NOVEMBER 2-5, 2017

and year round

in partnership with the MADISON PUBLIC LIBRARY FOUNDATION

Go Big Read: Just Mercy - Bryan Stephenson - <span class="date-display-single">10/26/2015 - 7:00pm</span>

Go Big Read: Just Mercy

10/26/2015 - 7:00pm

Union South - Wisconsin Union - Varsity Hall

In partnership with Go Big Read, the Wisconsin Book Festival presents Bryan Stevenson for Just Mercy.  A powerful true story about the potential for mercy to redeem us, and a clarion call to fix our broken system of justice from one of the most brilliant and influential lawyers of our time.  
 
Bryan Stevenson was a young lawyer when he founded the Equal Justice Initiative, a legal practice dedicated to defending those most desperate and in need: the poor, the wrongly condemned, and women and children trapped in the farthest reaches of our criminal justice system. One of his first cases was that of Walter McMillian, a young man who was sentenced to die for a notorious murder he insisted he didn t commit. The case drew Bryan into a tangle of conspiracy, political machination, and legal brinksmanship and transformed his understanding of mercy and justice forever. 
 
Just Mercy is at once an unforgettable account of an idealistic, gifted young lawyer's coming of age, a moving window into the lives of those he has defended, and an inspiring argument for compassion in the pursuit of true justice.
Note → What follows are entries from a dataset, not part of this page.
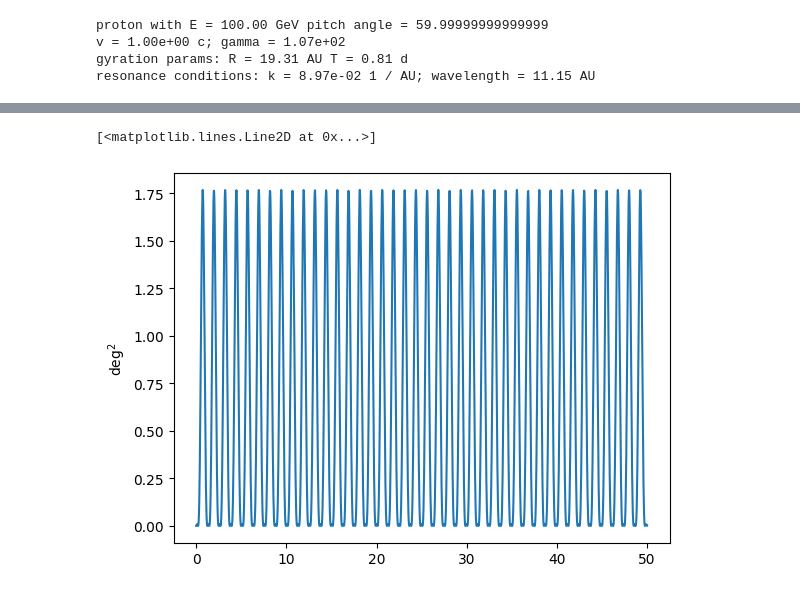
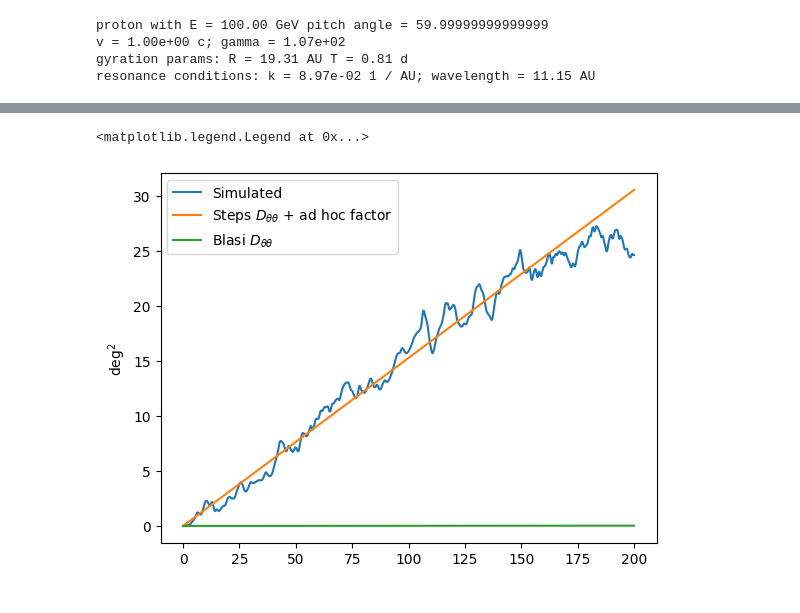
Before and after one commit to nj-vs-vh/gssi-he-th, a Jupyter notebook: Pitch Angle Diffusion Simulation.ipynb, the cells around one changed output, grey strips where cells are left out. Drawn from its saved outputs; the diff is of its cells as text; code cells hidden in the pictures.

```diff
--- a/Pitch Angle Diffusion Simulation.ipynb
+++ b/Pitch Angle Diffusion Simulation.ipynb
@@ -437,16 +395,37 @@ plt.show()
-# %%
-traj = trajectories[0]
-# traj = trajectories[len(trajectories) // 2]
-
-dtheta = traj.theta - traj.particle.theta
-
-_, ax = plt.subplots()
-def Dtheta(traj: PitchAngleTrajectory) -> u.Quantity[u.deg**2 / u.]:
-    t_step = traj.t[1] - traj.t[0]
-    T = traj.t[-1] - traj.t[0]
-    return (dtheta ** 2).sum() * t_step / T
-
-ax.plot(traj.t / traj.particle.T_L, dtheta**2)
-# %% [output]
-[<matplotlib.lines.Line2D at 0x...>]
-[figure, removed]
+# %%
+thetas_ensemble = np.vstack(tuple(t.theta for t in trajectories))
+thetas_ensemble -= np.mean(thetas_ensemble, axis=0)
+
+fig, ax = plt.subplots()
+
+t = trajectories[0].t
+
+ax.plot(t / particle.T_L, np.mean(thetas_ensemble**2, axis=0), label="Simulated")
+delta_k_mean = np.mean(np.diff(mf.k))
+ax.plot(
+    t / particle.T_L,
+    particle.Omega_L
+    * ((deltaB / n_harmonics) / B0)
+    * (delta_k_mean / particle.k_res)
+    / np.tan(particle.theta)
+    * 3.5  # GUESSED FROM THE PLOT
+    * t
+    * u.rad**2,
+    label="Steps $D_{\\theta \\theta}$ + ad hoc factor",
+)
+
+ax.plot(
+    t / particle.T_L,
+    (np.pi / 2)
+    * particle.Omega_L
+    * ((deltaB / n_harmonics) / B0) ** 2
+    * particle.k_res.value  # BAD DIMENSIONS
+    * t
+    * u.rad**2,
+    label="Blasi $D_{\\theta \\theta}$",
+)
+
+ax.legend()
+# %% [output]
+<matplotlib.legend.Legend at 0x...>
+[figure, added]
```
Also changed, not shown: parts of 7 cells of this notebook.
Bryan Stevenson

About Presenter Bryan Stevenson

 

A 1985 graduate of Harvard, with both a Masters in Public Policy from the Kennedy School of Government and a J.D. from the School of Law, Bryan Stevenson joined the clinical faculty at New York University School of Law in 1998.  Stevenson has been representing capital defendants and death row prisoners in the deep south since 1985 when he was a staff attorney with the Southern Center for Human Rights in Atlanta, Georgia. Since 1989, he has been Executive Director of the Equal Justice Initiative (EJI), a private, nonprofit law organization he founded that focuses on social justice and human rights in the context of criminal justice reform in the United States. EJI litigates on behalf of condemned prisoners, juvenile offenders, people wrongly convicted or charged, poor people denied effective representation and others whose trials are marked by racial bias or prosecutorial misconduct.
 
 
Stevenson’s work has won him national acclaim. In 1995, he was awarded the prestigious MacArthur Fellowship Award Prize. He is also a 1989 recipient of the Reebok Human Rights Award, the 1991 ACLU National Medal of Liberty, and in 1996, he was named the Public Interest Lawyer of the Year by the National Association of Public Interest Lawyers. In 2000, Stevenson received the Olaf Palme Prize in Stockholm, Sweden for international human rights and in 2004, he received the Award for Courageous Advocacy from the American College of Trial Lawyers and the Lawyer for the People Award from the National Lawyers Guild. In 2006, NYU presented Mr. Stevenson with its Distinguished Teaching Award. He has also received honorary degrees from several universities, including Yale University, the University of Pennsylvania, and Georgetown University School of Law. Stevenson has served as a visiting professor of law at the University of Michigan School of Law. He has also published several widely disseminated manuals on capital litigation and written extensively on criminal justice, capital punishment and civil rights issues.
 
 
Being on the Law School faculty, Stevenson says, “offers an excellent opportunity to explore ways of training law students to consider the legal needs of the poor and to effectively serve the indigent in resource-deprived regions such as the American deep south.”

RECENT BOOK:

Just Mercy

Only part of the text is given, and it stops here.